§ TRY IT
Take the lines from the head of the listing through the one bearing "-- *Query 2*" and copy them exactly, leaving every picture out.

[Opening EXTRACTED INFORMATION section]

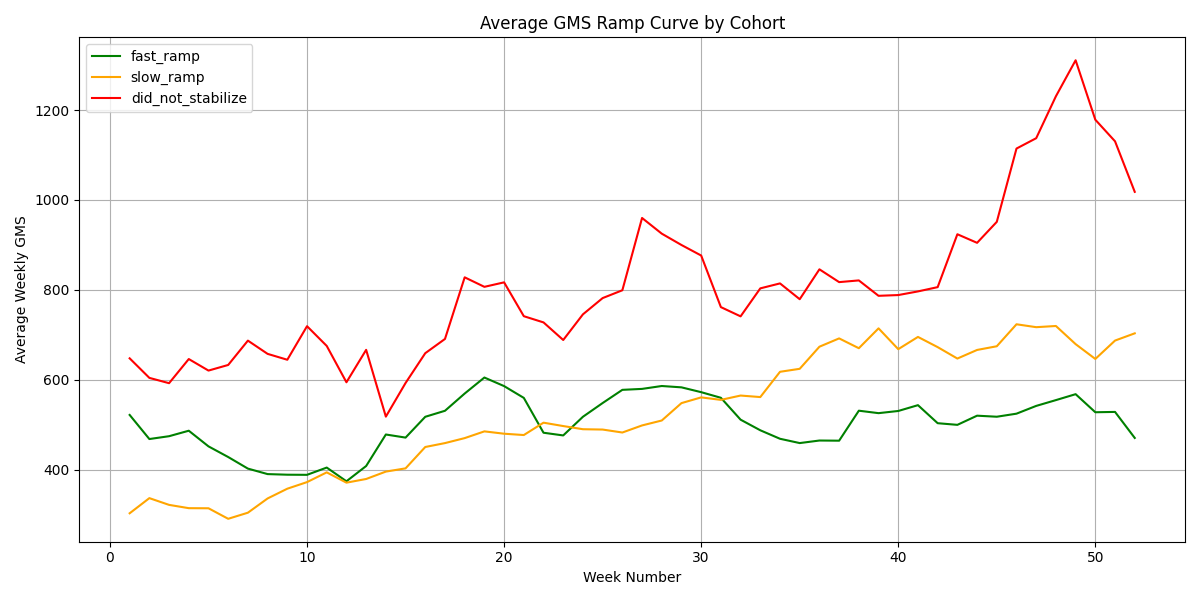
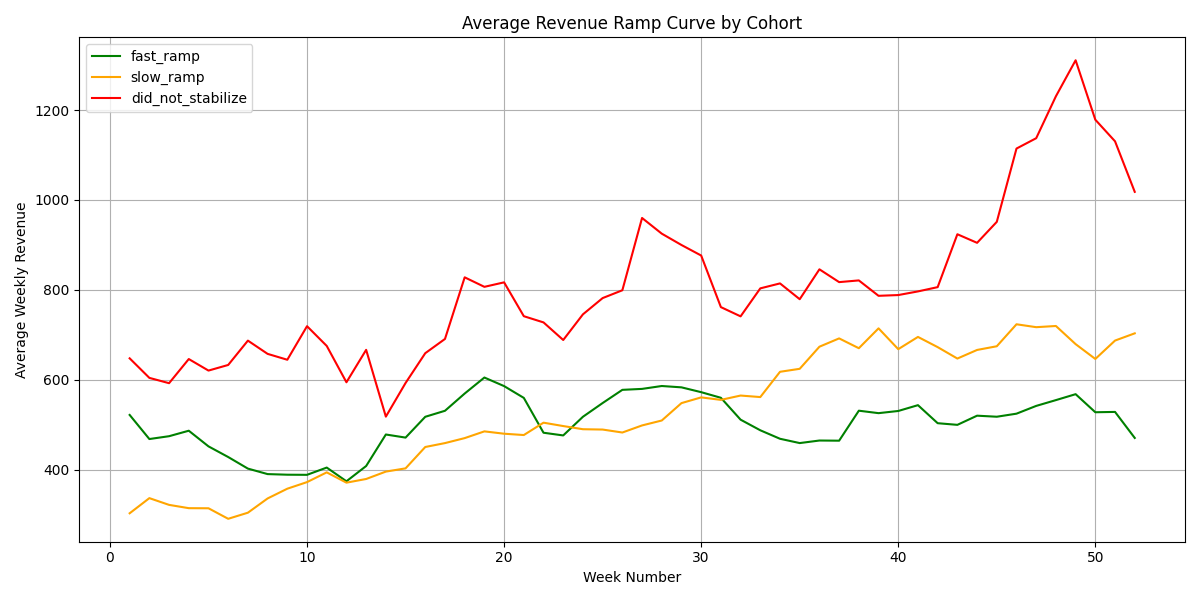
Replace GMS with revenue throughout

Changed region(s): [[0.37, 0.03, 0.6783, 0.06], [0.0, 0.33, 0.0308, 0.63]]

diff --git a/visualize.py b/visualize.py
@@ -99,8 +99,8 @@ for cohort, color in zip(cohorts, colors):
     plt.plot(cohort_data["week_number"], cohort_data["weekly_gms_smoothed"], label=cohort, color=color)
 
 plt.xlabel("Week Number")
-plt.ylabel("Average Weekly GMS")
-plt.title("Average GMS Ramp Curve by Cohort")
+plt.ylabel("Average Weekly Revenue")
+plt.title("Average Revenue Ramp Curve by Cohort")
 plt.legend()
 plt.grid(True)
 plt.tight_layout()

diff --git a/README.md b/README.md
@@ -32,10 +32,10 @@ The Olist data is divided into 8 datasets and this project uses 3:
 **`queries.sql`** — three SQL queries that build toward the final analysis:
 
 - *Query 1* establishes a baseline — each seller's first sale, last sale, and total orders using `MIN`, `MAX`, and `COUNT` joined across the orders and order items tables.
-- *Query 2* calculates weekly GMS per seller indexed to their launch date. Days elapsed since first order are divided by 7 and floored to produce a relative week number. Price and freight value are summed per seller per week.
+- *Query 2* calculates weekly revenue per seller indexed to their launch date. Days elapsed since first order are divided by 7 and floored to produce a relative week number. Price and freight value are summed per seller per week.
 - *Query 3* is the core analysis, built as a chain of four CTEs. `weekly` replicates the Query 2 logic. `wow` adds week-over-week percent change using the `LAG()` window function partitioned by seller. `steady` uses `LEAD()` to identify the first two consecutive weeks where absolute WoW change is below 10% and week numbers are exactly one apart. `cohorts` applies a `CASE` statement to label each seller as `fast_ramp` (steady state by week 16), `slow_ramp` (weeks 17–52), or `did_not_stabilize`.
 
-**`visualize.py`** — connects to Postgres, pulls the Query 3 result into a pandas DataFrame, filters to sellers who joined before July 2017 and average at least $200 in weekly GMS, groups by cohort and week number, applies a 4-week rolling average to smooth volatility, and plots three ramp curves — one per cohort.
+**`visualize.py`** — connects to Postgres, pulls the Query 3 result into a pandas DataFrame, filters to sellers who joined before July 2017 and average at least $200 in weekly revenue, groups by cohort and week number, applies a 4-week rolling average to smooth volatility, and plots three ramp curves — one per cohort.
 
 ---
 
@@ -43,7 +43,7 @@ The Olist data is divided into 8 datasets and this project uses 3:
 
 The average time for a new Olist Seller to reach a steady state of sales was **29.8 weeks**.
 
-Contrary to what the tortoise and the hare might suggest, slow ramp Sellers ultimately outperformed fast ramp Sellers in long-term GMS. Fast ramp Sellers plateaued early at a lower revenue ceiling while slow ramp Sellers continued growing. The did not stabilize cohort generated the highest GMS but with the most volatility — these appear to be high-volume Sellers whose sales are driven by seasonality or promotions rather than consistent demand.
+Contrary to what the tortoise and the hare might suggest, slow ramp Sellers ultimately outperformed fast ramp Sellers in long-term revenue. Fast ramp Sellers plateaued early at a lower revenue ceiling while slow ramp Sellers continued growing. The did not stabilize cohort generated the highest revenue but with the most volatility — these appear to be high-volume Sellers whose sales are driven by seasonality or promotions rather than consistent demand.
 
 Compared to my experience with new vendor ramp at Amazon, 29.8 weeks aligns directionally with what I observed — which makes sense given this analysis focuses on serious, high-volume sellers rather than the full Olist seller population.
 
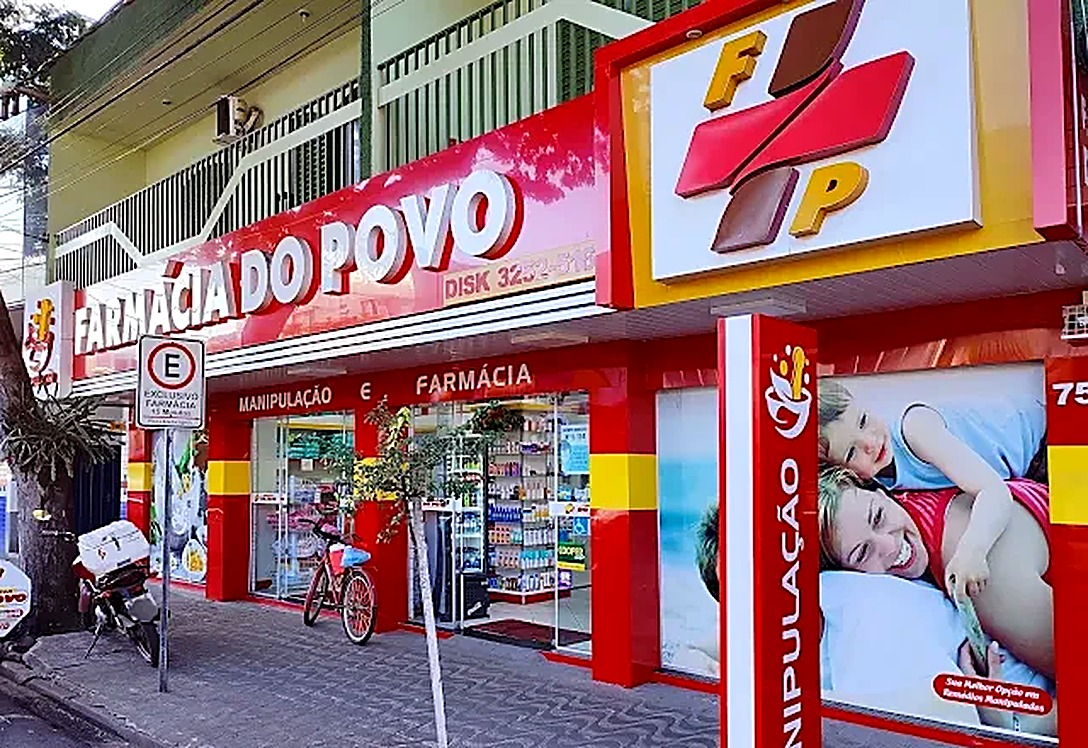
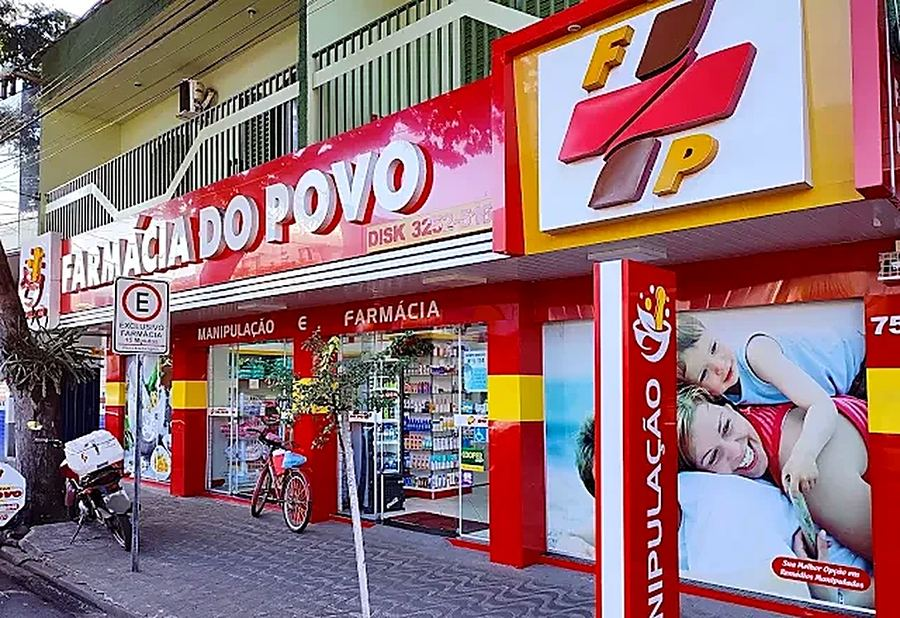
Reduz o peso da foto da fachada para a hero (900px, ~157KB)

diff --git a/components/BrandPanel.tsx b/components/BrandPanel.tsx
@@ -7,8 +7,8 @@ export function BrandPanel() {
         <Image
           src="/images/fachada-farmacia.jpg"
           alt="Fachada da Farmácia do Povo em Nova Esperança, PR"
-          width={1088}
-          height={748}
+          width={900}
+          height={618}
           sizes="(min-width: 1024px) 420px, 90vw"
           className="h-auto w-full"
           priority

[Closing EXTRACTED INFORMATION section]

§ TASK RESPONSE
Replace GMS with revenue throughout

Changed region(s): [[0.37, 0.03, 0.6783, 0.06], [0.0, 0.33, 0.0308, 0.63]]

diff --git a/visualize.py b/visualize.py
@@ -99,8 +99,8 @@ for cohort, color in zip(cohorts, colors):
     plt.plot(cohort_data["week_number"], cohort_data["weekly_gms_smoothed"], label=cohort, color=color)
 
 plt.xlabel("Week Number")
-plt.ylabel("Average Weekly GMS")
-plt.title("Average GMS Ramp Curve by Cohort")
+plt.ylabel("Average Weekly Revenue")
+plt.title("Average Revenue Ramp Curve by Cohort")
 plt.legend()
 plt.grid(True)
 plt.tight_layout()

diff --git a/README.md b/README.md
@@ -32,10 +32,10 @@ The Olist data is divided into 8 datasets and this project uses 3:
 **`queries.sql`** — three SQL queries that build toward the final analysis:
 
 - *Query 1* establishes a baseline — each seller's first sale, last sale, and total orders using `MIN`, `MAX`, and `COUNT` joined across the orders and order items tables.
-- *Query 2* calculates weekly GMS per seller indexed to their launch date. Days elapsed since first order are divided by 7 and floored to produce a relative week number. Price and freight value are summed per seller per week.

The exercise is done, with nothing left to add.